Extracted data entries
>>
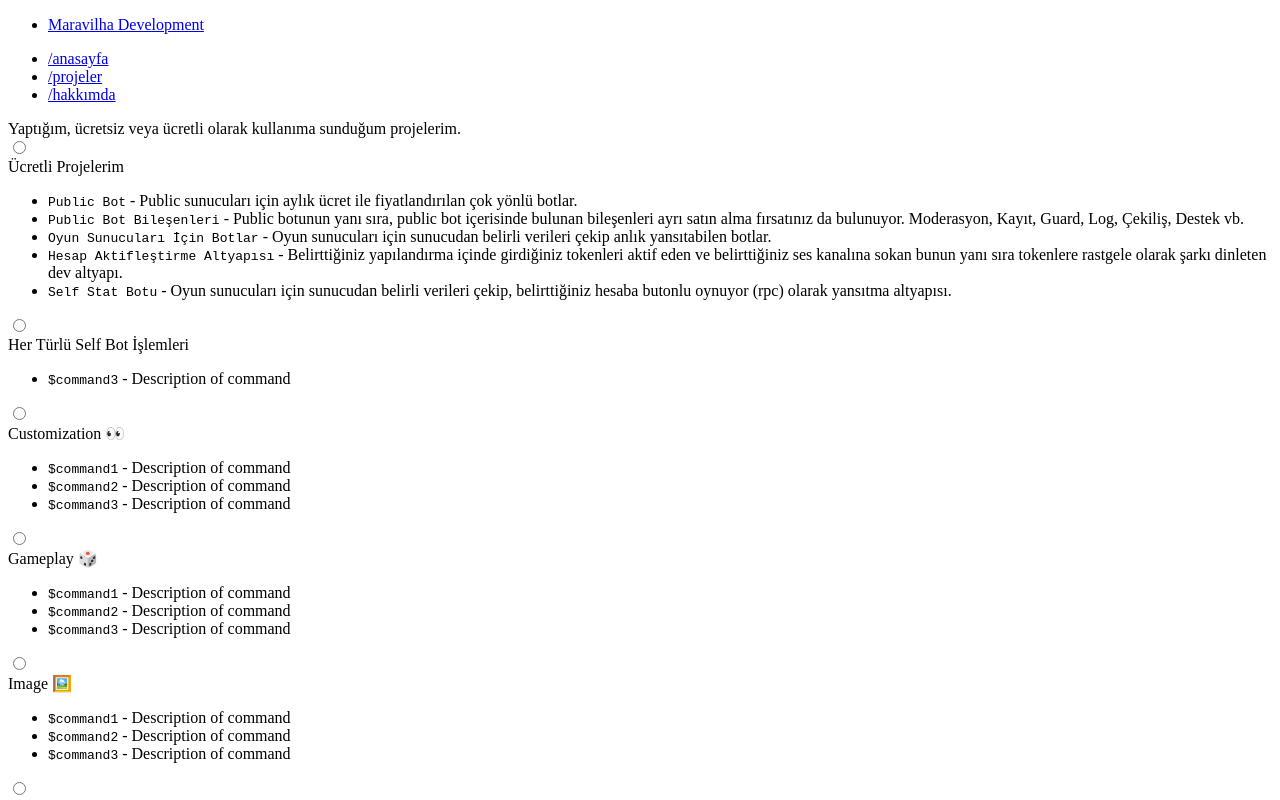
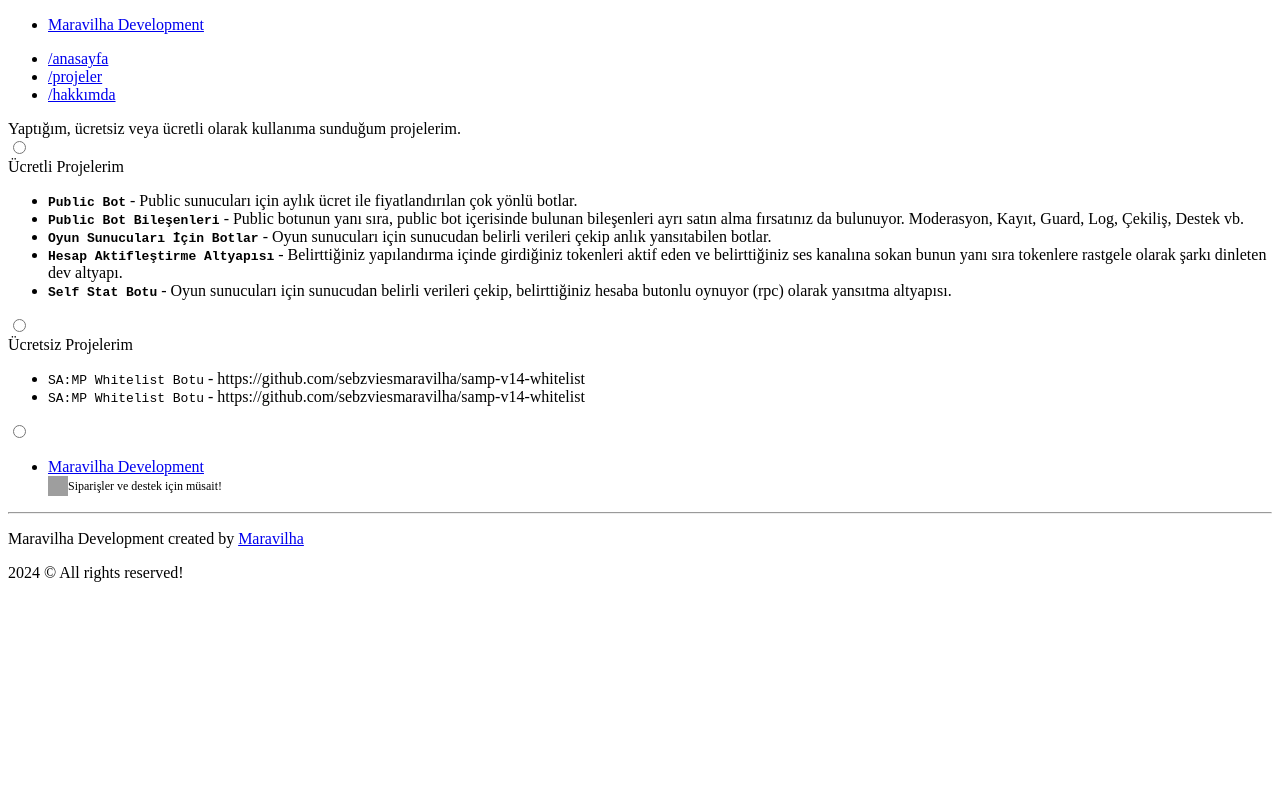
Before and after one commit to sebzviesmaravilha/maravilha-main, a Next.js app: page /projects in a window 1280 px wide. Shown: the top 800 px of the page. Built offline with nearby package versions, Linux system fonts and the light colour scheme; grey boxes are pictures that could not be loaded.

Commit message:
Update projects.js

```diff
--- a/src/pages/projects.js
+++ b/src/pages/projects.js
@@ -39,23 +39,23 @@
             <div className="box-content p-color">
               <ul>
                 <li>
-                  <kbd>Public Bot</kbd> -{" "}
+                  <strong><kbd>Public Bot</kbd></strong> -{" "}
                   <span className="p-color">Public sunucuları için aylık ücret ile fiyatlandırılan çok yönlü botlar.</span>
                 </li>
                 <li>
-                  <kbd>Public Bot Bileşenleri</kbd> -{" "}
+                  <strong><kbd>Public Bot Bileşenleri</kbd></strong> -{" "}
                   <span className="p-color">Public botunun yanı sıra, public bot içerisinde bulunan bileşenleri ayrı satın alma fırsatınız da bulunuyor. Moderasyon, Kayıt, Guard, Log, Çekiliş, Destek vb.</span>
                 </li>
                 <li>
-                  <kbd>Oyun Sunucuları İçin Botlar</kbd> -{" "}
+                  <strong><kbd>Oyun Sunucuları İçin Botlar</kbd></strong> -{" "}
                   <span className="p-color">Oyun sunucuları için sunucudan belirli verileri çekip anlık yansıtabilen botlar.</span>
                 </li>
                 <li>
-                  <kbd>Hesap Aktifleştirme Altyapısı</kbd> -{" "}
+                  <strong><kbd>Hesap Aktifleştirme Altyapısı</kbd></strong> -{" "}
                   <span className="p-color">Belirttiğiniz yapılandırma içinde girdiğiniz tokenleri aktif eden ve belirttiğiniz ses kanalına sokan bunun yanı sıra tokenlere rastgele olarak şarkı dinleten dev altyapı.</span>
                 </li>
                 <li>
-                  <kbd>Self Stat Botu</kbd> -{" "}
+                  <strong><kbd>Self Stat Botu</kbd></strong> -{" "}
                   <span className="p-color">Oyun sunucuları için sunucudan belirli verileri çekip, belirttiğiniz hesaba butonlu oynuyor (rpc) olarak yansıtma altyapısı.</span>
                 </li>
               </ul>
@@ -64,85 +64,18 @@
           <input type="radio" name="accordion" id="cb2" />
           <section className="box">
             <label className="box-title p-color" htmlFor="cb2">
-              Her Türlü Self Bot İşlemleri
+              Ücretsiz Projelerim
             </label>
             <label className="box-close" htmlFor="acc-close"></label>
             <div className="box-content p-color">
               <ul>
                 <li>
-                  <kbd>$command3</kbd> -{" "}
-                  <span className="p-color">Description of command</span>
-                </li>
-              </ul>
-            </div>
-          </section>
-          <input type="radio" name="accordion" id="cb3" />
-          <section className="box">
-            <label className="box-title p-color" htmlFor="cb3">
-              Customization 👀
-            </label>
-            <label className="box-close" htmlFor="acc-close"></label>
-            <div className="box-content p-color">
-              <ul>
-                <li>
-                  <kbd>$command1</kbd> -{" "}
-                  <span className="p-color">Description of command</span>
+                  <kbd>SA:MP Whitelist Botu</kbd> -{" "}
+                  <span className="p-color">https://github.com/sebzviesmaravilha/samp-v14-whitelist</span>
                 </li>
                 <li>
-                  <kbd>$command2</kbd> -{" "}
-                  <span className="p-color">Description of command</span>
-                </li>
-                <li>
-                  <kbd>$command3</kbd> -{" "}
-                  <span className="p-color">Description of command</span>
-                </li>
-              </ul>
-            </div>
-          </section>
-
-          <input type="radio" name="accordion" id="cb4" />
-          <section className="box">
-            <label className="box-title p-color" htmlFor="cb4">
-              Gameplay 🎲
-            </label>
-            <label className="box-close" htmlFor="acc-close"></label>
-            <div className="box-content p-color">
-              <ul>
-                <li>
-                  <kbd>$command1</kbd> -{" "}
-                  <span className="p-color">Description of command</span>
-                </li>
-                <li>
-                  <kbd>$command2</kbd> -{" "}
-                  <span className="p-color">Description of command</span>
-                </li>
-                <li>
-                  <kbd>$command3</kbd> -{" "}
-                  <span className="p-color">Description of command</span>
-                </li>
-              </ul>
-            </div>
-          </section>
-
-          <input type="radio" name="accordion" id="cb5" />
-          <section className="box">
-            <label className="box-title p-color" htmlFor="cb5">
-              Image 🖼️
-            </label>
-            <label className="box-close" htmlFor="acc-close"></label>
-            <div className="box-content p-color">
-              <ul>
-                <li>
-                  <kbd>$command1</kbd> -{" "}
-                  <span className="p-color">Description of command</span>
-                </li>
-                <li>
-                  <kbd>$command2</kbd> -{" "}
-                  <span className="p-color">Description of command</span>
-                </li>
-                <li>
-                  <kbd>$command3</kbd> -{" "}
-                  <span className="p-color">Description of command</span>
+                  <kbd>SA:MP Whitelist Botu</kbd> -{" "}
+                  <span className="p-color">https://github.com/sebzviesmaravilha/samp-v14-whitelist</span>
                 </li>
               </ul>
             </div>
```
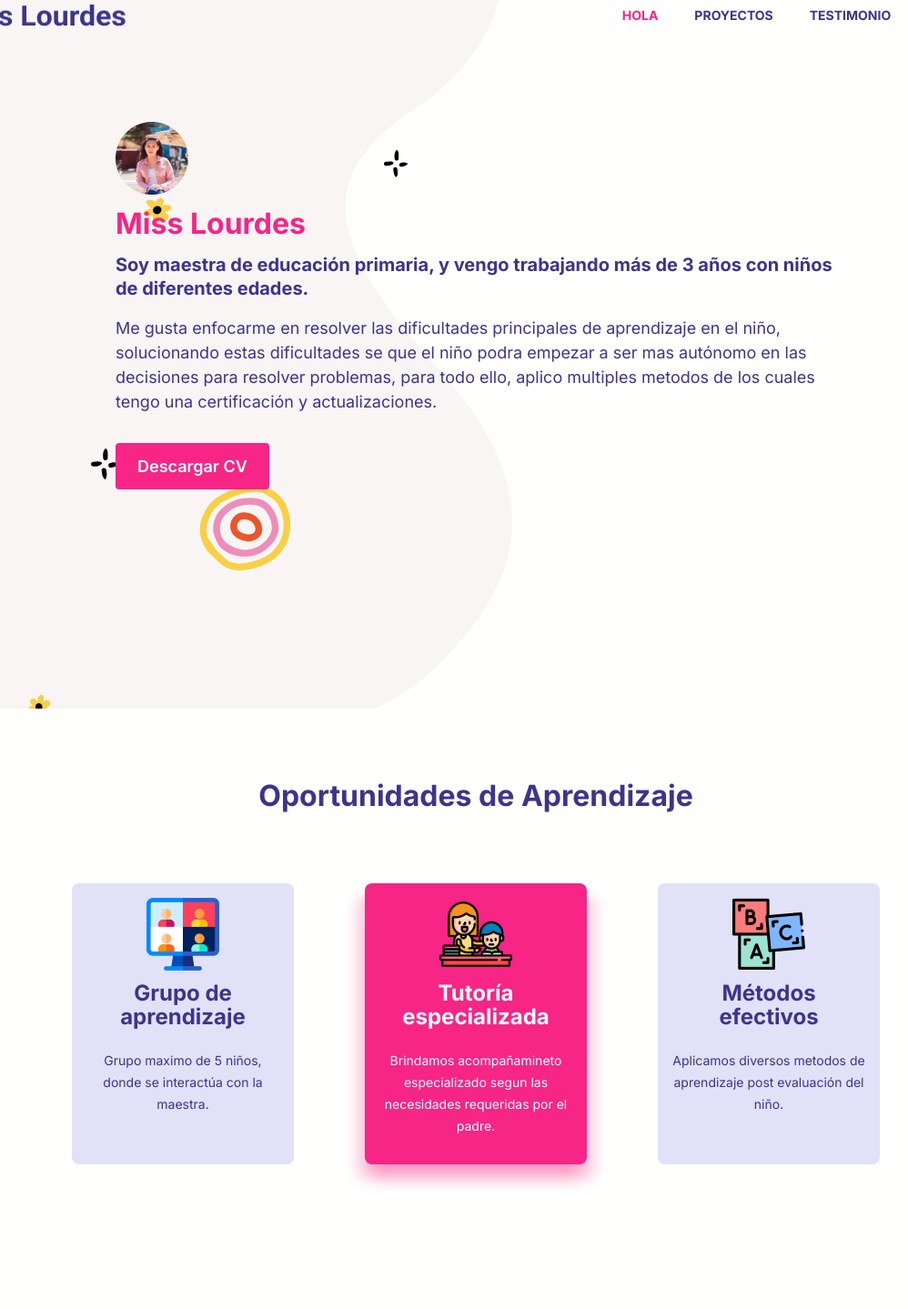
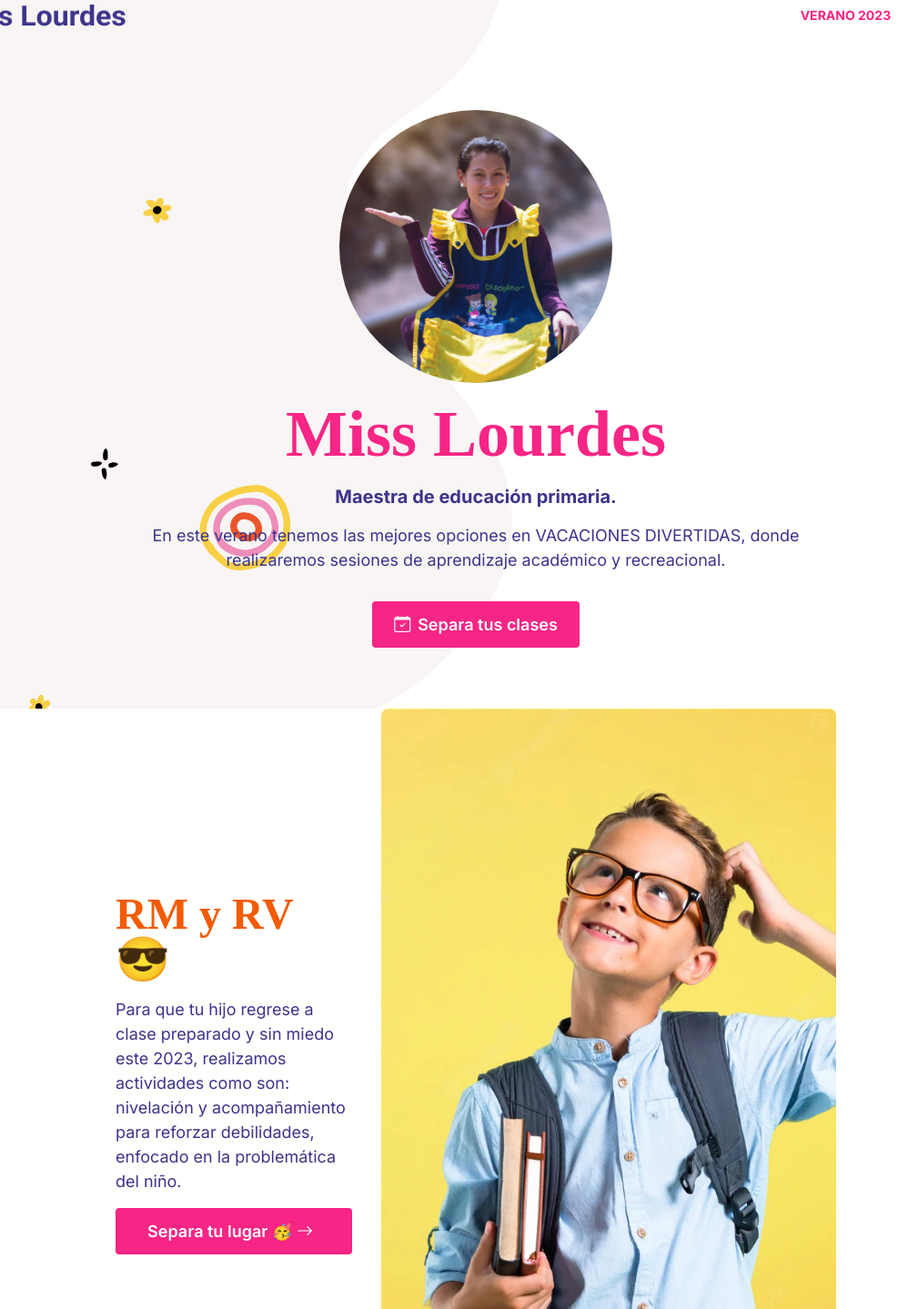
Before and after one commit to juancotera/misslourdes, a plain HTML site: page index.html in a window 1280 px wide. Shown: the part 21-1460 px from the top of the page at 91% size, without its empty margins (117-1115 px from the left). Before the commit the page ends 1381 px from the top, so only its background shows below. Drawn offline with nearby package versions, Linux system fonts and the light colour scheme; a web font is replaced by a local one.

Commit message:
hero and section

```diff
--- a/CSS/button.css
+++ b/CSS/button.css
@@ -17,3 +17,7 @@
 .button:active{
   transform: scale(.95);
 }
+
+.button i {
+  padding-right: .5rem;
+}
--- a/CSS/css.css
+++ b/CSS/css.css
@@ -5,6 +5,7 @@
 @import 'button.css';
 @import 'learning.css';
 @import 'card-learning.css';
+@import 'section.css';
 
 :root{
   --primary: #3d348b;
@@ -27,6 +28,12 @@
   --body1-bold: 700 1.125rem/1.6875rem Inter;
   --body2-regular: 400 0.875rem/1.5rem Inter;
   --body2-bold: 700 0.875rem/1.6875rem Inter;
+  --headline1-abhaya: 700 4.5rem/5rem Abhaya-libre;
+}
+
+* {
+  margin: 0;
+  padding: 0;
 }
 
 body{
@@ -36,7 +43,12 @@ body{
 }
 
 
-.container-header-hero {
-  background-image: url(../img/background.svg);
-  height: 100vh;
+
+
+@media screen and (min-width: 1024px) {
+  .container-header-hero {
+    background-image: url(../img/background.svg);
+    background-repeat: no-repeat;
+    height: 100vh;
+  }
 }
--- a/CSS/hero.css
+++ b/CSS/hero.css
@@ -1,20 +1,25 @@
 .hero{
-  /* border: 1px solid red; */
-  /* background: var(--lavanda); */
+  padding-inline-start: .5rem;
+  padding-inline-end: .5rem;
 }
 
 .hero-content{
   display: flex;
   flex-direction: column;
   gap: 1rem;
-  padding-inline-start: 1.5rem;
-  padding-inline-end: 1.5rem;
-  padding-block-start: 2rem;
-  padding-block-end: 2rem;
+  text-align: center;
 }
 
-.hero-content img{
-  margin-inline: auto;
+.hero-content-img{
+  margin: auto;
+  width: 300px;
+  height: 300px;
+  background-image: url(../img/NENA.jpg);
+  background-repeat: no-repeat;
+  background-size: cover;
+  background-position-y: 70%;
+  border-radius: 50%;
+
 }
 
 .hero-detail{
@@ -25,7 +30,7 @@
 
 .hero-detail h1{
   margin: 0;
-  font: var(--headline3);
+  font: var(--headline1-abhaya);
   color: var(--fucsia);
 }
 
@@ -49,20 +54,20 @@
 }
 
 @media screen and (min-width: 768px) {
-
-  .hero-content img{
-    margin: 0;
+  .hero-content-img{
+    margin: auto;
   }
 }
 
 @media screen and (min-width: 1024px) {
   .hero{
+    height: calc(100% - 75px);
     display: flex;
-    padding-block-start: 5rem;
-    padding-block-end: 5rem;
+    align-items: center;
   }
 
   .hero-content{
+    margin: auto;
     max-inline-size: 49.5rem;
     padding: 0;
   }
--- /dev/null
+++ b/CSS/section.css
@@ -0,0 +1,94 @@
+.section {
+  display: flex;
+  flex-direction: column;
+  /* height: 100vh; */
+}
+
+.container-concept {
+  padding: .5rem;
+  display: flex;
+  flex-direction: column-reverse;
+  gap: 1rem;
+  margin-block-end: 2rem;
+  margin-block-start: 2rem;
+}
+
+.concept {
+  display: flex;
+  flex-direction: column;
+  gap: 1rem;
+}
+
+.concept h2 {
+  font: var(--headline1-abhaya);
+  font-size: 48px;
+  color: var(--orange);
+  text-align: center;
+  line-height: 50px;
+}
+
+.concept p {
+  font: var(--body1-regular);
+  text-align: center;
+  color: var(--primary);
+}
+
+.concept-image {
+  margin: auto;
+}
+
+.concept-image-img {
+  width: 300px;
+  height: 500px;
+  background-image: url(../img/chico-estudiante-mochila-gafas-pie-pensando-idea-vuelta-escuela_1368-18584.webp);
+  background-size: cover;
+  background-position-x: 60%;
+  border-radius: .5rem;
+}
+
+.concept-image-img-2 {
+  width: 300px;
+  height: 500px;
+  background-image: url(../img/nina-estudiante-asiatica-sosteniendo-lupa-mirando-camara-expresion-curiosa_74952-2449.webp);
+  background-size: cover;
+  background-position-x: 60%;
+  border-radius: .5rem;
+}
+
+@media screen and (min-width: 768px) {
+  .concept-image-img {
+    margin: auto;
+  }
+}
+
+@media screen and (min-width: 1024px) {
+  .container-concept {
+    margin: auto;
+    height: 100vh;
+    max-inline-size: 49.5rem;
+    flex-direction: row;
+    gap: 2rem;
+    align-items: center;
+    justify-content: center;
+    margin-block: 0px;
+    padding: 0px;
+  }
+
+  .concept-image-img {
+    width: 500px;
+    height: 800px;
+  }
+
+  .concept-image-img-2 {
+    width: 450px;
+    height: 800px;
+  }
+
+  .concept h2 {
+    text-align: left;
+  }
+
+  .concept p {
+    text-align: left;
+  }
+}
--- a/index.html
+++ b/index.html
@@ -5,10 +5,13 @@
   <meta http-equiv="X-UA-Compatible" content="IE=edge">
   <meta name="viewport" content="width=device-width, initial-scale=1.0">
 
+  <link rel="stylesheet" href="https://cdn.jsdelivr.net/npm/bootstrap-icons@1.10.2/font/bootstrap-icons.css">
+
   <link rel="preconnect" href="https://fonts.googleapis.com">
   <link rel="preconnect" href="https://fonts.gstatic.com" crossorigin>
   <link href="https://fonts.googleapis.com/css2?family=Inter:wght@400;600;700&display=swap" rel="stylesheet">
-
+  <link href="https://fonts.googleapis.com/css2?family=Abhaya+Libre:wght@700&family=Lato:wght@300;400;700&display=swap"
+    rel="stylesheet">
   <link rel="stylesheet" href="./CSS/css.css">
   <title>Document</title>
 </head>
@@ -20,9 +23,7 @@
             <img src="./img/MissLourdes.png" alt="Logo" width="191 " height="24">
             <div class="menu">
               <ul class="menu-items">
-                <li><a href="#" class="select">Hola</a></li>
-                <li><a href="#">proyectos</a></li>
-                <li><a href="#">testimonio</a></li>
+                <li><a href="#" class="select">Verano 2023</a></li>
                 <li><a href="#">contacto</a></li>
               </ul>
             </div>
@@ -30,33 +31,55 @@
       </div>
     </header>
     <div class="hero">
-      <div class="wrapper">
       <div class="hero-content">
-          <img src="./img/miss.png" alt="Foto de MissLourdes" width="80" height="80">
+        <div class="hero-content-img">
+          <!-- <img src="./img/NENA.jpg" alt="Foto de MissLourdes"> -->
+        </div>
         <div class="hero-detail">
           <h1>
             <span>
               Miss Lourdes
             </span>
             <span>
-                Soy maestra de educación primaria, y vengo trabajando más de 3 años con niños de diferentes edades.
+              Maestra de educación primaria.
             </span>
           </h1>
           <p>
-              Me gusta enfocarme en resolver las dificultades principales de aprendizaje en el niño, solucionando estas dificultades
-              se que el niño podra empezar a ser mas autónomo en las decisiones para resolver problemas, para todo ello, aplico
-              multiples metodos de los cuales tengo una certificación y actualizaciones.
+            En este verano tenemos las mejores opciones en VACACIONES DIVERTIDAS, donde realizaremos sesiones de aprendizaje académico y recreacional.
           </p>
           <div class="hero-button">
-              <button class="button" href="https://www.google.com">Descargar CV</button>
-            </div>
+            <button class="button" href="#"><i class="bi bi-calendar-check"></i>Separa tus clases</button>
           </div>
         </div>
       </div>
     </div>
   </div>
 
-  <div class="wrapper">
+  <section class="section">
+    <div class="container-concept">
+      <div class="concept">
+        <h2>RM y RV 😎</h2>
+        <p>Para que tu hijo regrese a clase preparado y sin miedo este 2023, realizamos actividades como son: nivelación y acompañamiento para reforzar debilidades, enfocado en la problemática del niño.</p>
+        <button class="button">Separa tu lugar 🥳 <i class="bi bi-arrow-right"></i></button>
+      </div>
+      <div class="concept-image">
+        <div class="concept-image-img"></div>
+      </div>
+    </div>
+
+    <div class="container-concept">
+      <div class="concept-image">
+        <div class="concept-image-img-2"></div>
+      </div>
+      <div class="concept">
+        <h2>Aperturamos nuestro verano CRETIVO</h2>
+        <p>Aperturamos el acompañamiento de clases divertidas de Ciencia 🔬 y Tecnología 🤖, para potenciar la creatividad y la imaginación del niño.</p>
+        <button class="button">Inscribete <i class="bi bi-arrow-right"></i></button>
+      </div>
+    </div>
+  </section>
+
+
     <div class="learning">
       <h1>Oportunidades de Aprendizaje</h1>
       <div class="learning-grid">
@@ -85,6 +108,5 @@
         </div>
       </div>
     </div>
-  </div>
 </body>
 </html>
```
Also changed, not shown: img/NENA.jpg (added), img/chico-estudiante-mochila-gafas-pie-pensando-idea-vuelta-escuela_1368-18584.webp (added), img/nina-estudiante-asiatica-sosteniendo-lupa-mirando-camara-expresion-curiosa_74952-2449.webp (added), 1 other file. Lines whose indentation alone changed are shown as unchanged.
<<
● **Directions for this task**
Note every line of the entries in which "verileri" appears, and copy it down.

● **Response**
                   <span className="p-color">Oyun sunucuları için sunucudan belirli verileri çekip anlık yansıtabilen botlar.</span>
                   <span className="p-color">Oyun sunucuları için sunucudan belirli verileri çekip, belirttiğiniz hesaba butonlu oynuyor (rpc) olarak yansıtma altyapısı.</span>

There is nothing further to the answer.